But there’s always hope.


Right off the bat, I love how Mass Effect 3 balances the volume of your personal control and choices with the realization that the universe is still well and truly screwed. It kicks you into the maw of Reaper conflict with a quickness and severity outdone only by the <em>God of War</em> series. So far, with just 9 hours under my belt as of Thursday morning, it’s been a really engrossing journey. Whereas ME1 was a slick, black-ops cat-and-mouse game, and ME2 was the Dirty Dozen of sci-fi epics, this feels unlike anything I’ve seen or read. The expanse in scale feels perfectly executed and manageable, if not at all particularly hopeful, and the War Room, as an idea and a gameplay device, is just perfect. The transition from ME2 to ME3, however, is not making me very happy right now. As a Renegade Shepard who looked up to the Illusive Man and cleaning up Cerberus’ reputation, I’m really frustrated by how everyone has just parted ways and gone back to regarding the Organization as a bunch of insane terrorists. I really hope I have the opportunity to pick up those threads again further along, because right now, I’m tired of kissing Alliance ass without any opportunity to explore other options. Also, just a minor thing, but all the women (including one unexpected character change that I won’t spoil) seem a bit overcooked in the sex-appeal department. It’s not a big deal, but it is pretty jarring and silly.
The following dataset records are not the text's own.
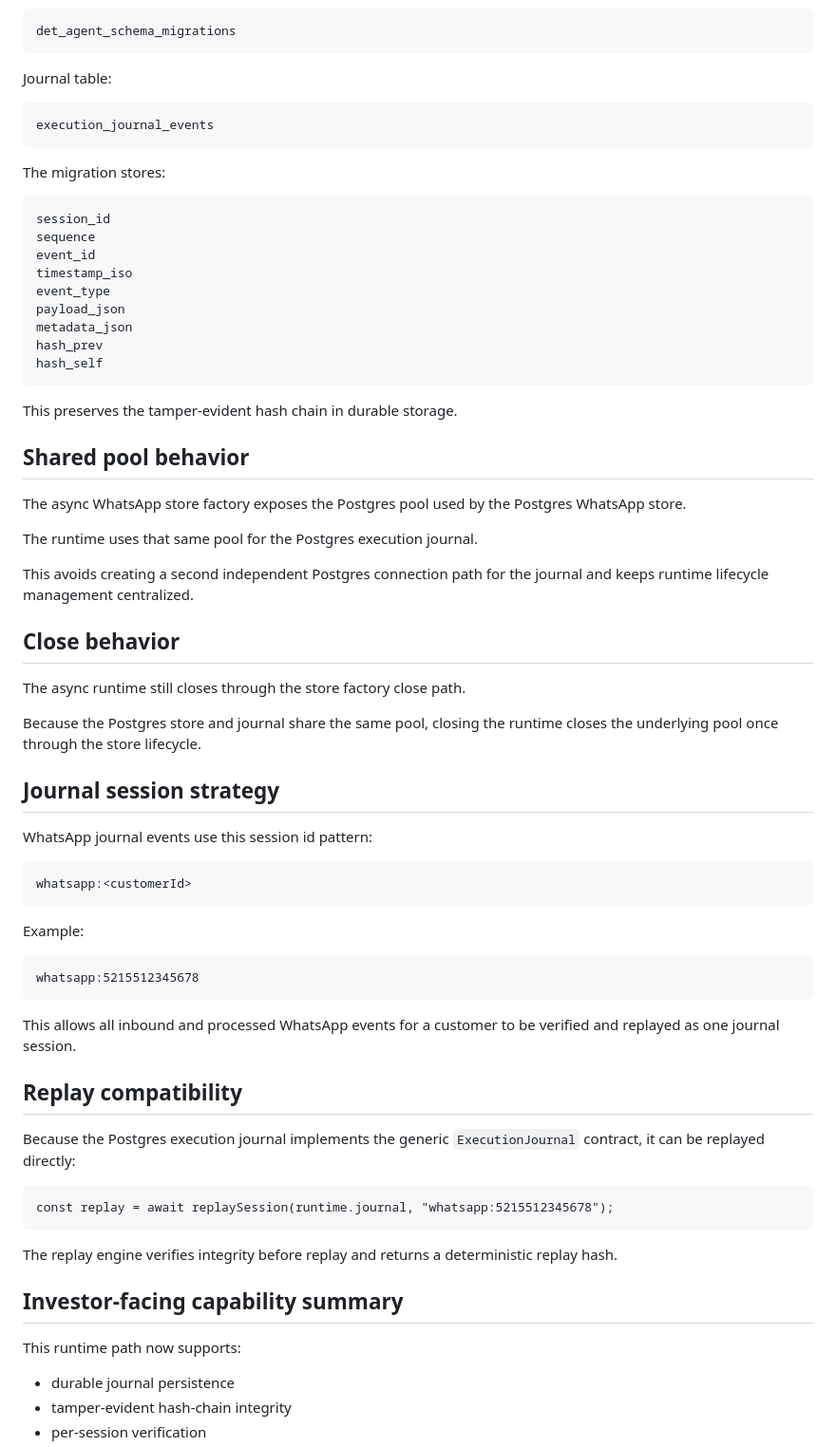
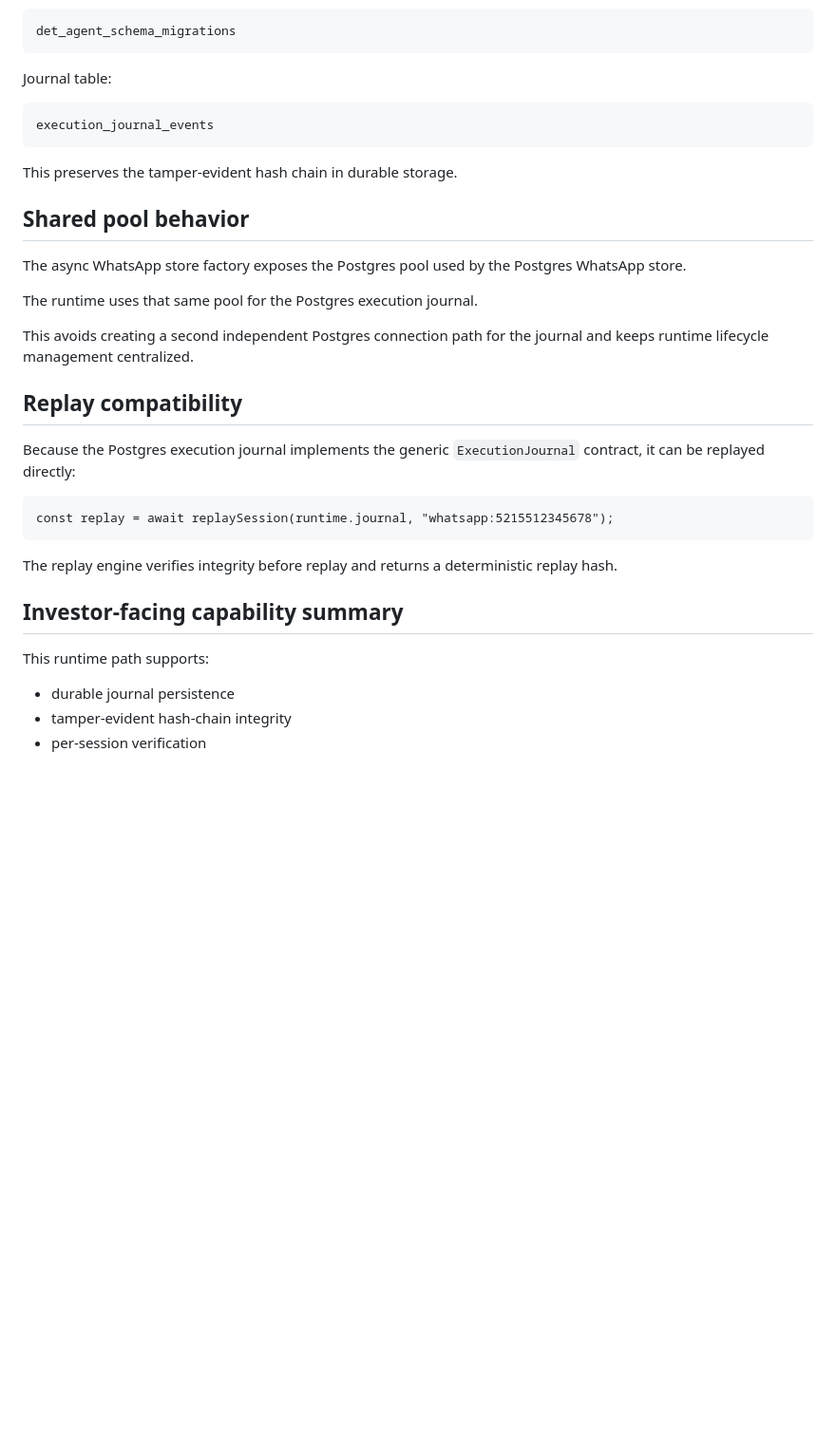
Before and after one commit to crasofuentes-hub/deterministic-agent-system, a Markdown page: docs/postgres-journal-runtime-integration.md, the part around the change. Shown at 95% size. Rendered like a GitHub page; blank space fills up the shorter version.

```diff
--- a/docs/postgres-journal-runtime-integration.md
+++ b/docs/postgres-journal-runtime-integration.md
@@ -64,18 +64,6 @@ Journal table:
 
     execution_journal_events
 
-The migration stores:
-
-    session_id
-    sequence
-    event_id
-    timestamp_iso
-    event_type
-    payload_json
-    metadata_json
-    hash_prev
-    hash_self
-
 This preserves the tamper-evident hash chain in durable storage.
 
 ## Shared pool behavior
@@ -85,24 +73,6 @@ The async WhatsApp store factory exposes the Postgres pool used by the Postgres
 The runtime uses that same pool for the Postgres execution journal.
 
 This avoids creating a second independent Postgres connection path for the journal and keeps runtime lifecycle management centralized.
-
-## Close behavior
-
-The async runtime still closes through the store factory close path.
-
-Because the Postgres store and journal share the same pool, closing the runtime closes the underlying pool once through the store lifecycle.
-
-## Journal session strategy
-
-WhatsApp journal events use this session id pattern:
-
-    whatsapp:<customerId>
-
-Example:
-
-    whatsapp:5215512345678
-
-This allows all inbound and processed WhatsApp events for a customer to be verified and replayed as one journal session.
 
 ## Replay compatibility
 
@@ -114,7 +84,7 @@ The replay engine verifies integrity before replay and returns a deterministic r
 
 ## Investor-facing capability summary
 
-This runtime path now supports:
+This runtime path supports:
 
 - durable journal persistence
 - tamper-evident hash-chain integrity
```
Gameplay wise, this is the best the series has ever been. I love the pattern of “If/Then” combat tactics that govern your approach to enemies and squadmates, making enemy encounters feel like syllogisms as much as firefights. In ME3, the veil separating the strategies and bombast has become all-but-transparent, and it’s a great iteration. The controls are much more responsive, and the unique upgrade branches provide very distinct avenues for your playstyle without feeling overwhelming. Charging someone as a Vanguard and sucker-punching them to instantly clear my cooldown time so I can charge another enemy clear across the map makes the class feel more effective and more true to its purpose than ever, and the new encumbrance system for weapons allows me to speed up or slow down that process depending on how much firepower I want to carry with me into battle. It’s very well thought out, and I’m already looking forward to more playthroughs as different classes.
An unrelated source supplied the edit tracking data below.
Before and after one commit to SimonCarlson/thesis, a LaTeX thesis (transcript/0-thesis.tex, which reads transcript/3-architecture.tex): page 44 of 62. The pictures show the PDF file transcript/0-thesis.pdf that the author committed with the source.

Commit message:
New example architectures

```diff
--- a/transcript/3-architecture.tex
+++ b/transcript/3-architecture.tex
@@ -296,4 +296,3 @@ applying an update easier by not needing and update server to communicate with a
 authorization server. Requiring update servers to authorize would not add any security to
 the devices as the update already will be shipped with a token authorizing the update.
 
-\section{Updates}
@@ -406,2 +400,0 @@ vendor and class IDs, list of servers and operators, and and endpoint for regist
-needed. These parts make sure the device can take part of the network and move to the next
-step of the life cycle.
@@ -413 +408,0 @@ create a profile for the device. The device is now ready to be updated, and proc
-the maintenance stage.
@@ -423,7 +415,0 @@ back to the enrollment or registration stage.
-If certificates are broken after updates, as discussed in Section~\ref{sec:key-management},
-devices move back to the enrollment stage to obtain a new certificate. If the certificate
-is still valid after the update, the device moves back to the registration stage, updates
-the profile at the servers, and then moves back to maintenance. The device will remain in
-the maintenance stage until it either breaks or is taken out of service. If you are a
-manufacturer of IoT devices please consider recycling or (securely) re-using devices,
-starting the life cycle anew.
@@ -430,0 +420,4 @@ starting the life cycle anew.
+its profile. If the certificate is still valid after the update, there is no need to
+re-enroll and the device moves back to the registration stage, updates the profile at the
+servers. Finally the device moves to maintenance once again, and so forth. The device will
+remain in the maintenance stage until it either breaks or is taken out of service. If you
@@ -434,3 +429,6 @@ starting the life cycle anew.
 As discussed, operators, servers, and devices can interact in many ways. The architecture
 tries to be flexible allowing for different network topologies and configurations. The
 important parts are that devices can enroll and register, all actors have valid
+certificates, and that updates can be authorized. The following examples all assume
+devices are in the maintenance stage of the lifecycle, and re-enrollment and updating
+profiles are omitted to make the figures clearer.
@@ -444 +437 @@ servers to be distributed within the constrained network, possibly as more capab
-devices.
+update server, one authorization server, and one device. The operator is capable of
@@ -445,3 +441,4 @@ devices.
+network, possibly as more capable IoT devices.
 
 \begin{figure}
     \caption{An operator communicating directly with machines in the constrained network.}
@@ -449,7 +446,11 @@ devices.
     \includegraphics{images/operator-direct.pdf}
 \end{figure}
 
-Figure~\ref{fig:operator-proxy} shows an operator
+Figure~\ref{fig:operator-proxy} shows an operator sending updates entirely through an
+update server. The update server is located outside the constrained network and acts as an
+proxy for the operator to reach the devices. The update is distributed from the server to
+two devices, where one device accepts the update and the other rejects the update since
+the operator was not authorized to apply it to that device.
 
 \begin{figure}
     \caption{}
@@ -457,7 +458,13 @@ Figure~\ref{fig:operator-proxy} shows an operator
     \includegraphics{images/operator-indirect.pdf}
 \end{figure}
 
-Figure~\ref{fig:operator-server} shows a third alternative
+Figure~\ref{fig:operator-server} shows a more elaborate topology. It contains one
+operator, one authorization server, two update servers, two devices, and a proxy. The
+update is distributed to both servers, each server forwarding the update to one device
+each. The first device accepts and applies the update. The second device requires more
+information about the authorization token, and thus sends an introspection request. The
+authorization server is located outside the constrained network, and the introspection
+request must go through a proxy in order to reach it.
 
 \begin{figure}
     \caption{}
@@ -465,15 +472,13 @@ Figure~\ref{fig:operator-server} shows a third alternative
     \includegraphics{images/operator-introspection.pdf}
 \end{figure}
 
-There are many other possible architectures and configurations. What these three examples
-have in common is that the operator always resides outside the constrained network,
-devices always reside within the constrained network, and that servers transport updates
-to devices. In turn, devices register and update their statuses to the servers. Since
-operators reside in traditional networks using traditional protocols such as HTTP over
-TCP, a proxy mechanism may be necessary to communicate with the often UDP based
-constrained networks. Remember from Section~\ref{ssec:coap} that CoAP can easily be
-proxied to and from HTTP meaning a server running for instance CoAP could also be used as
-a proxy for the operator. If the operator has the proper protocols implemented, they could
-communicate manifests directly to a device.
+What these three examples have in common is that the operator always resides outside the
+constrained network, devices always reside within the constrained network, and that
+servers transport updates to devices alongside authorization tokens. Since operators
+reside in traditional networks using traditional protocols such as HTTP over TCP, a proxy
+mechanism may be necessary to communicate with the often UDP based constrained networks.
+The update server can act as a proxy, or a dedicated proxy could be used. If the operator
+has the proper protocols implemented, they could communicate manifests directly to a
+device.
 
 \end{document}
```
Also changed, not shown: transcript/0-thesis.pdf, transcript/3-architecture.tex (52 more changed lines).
The Mass Effect games are known for their tough choices. It's 2 AM and Bioware's final entry in the Mass Effect trilogy has me scratching my head, unable to decide whether: (A) press onward and see more space drama or (B) get some sleep and continue as soon as I'm free. Mass Effect 3 does what the first two games have done; it pulls me in with its fantastic cast of characters and does not want to let go. I have invested so much time in this trilogy of games and playing ME3 is like sitting down with an old friend. And boy does that friend have a great story to tell! I think the beginning could have been handled better and didn't exactly leave a good impression. However, I got past it and soon found myself having a blast. I'm really enjoying this fantastic game, despite a rather weak start.
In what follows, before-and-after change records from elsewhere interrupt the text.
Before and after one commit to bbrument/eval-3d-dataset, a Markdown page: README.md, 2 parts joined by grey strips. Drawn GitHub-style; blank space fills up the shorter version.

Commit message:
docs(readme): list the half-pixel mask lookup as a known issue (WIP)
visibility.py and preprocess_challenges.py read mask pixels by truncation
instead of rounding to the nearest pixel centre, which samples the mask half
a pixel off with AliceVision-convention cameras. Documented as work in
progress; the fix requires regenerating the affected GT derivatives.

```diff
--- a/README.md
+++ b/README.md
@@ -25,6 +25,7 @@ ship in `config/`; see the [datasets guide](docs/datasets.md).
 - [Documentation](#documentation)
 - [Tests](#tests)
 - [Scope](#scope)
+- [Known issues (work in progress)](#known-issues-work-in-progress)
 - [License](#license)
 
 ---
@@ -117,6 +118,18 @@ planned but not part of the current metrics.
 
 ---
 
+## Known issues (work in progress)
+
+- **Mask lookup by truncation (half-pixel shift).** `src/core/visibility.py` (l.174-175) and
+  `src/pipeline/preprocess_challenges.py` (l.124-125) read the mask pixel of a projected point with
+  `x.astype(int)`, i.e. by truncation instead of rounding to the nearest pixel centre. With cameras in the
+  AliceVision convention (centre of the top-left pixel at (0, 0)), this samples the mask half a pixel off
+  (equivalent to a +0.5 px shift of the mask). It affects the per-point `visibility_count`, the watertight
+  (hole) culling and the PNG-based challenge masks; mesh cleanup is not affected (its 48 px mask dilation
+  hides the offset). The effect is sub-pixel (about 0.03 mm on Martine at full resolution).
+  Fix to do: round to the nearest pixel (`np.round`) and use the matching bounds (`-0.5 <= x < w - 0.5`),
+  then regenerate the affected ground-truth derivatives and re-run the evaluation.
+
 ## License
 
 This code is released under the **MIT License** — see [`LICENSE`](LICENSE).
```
Seeing how Mass Effect 3 came out two days later (The 8th of march) here in Europe, my impressions are somewhat scant and non-conclusive, but I can still very much say that Mass Effect 3 is about as far from being a bad game as humanly possible. I’ve put roughly seven hours into the game thus far and man were those some memorable hours! Mass Effect 3 is a game that has made me feel -- I care an awful lot about the characters involved and all the ongoing events and if you thought that the demo’s tearjerker-opening was emotionally charged, just wait until you actually play the full game. So far, the combat feels impactful and wholly satisfying, the dialogue and characters even more evocative, and this might be the tightest blend between shooting and role-playing I’ve seen in a long, long time. I personally cannot wait to wrap up this gargantuan sci-fi epic, which looks to be one of the best games of 2012.

The owner and editor-in-chief of I've been apart of the website since 2002 and purchased the website in 2010. Owning and running Darkstation is a dream come true. I love video games and I love writing and talking about them even more.